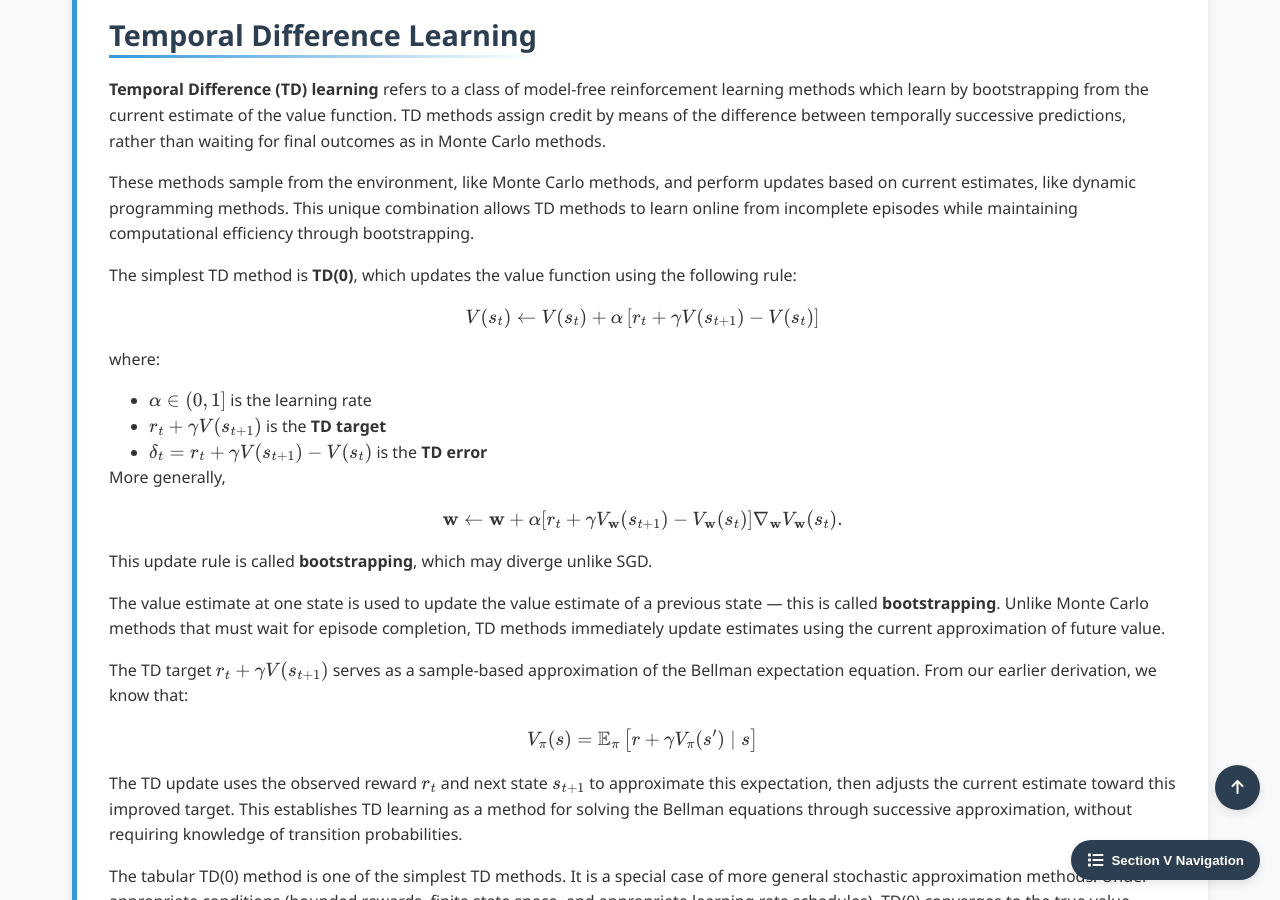
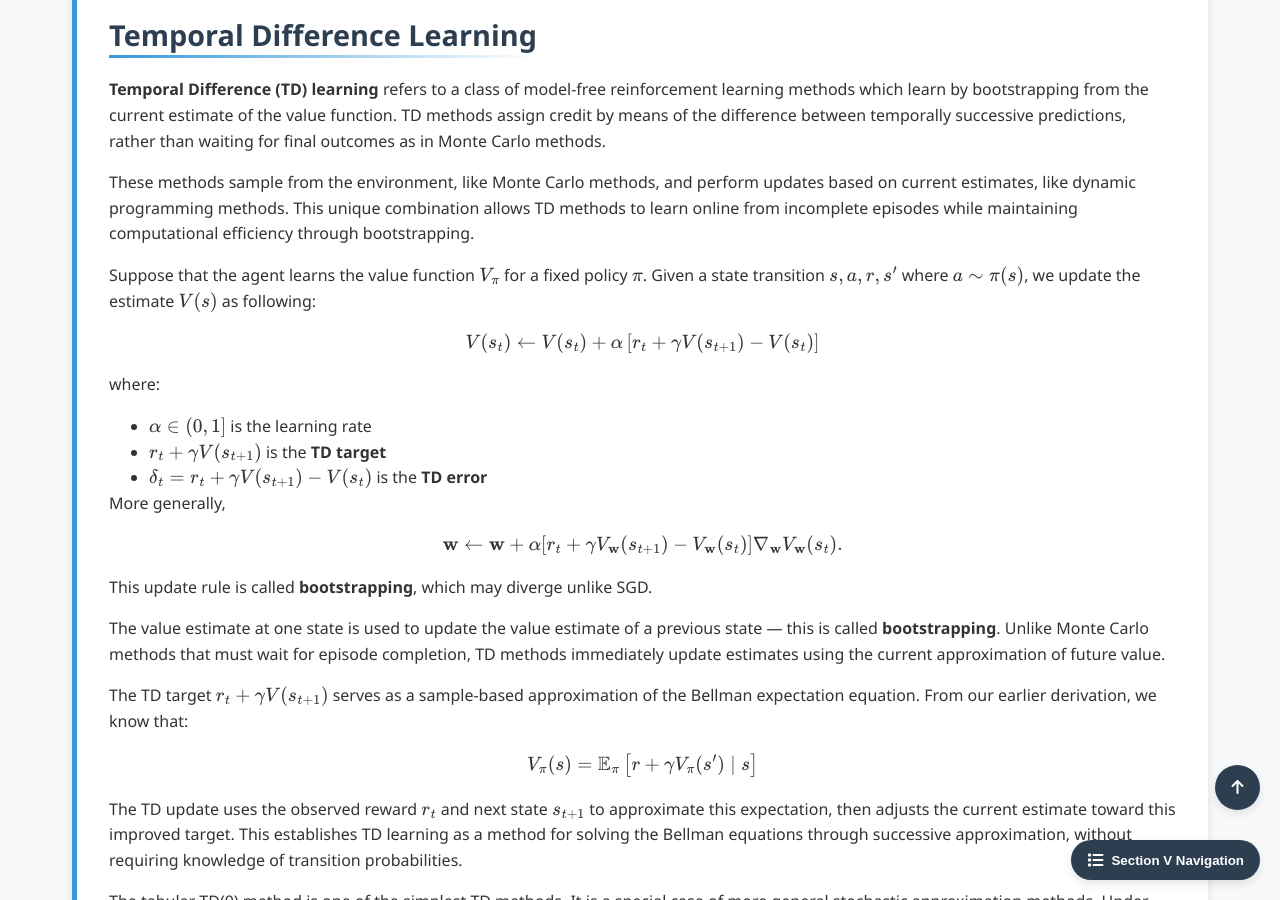
Before and after one commit to Yusukey01/yusukey01.github.io, a Jekyll site: the page built from Mathematics/Machine_learning/intro_RL.html, in a window 1280 px wide and 900 px high, scrolled down 9474 px. Built offline with Jekyll 4.4.1, drawn with Linux system fonts in a browser that asks for light colours.

Commit message:
update RL section

```diff
--- a/Mathematics/Machine_learning/intro_RL.html
+++ b/Mathematics/Machine_learning/intro_RL.html
@@ -610,7 +610,8 @@ uses_python: false
                 </p>
 
                 <p>
-                    The simplest TD method is <strong>TD(0)</strong>, which updates the value function using the following rule:
+                    Suppose that the agent learns the value function \(V_{\pi}\) for a fixed policy \(\pi\).
+                    Given a state transition \(s, a, r, s'\) where \(a \sim \pi(s)\), we update the estimate \(V(s)\) as following:
                     \[
                     V(s_t) \leftarrow V(s_t) + \alpha \left[ r_t + \gamma V(s_{t+1}) - V(s_t) \right]
                     \]
```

*****

Show, from the listing above, every line holding the word "Mathematics".

Before and after one commit to Yusukey01/yusukey01.github.io, a Jekyll site: the page built from Mathematics/Machine_learning/intro_RL.html, in a window 1280 px wide and 900 px high, scrolled down 9474 px. Built offline with Jekyll 4.4.1, drawn with Linux system fonts in a browser that asks for light colours.
--- a/Mathematics/Machine_learning/intro_RL.html
+++ b/Mathematics/Machine_learning/intro_RL.html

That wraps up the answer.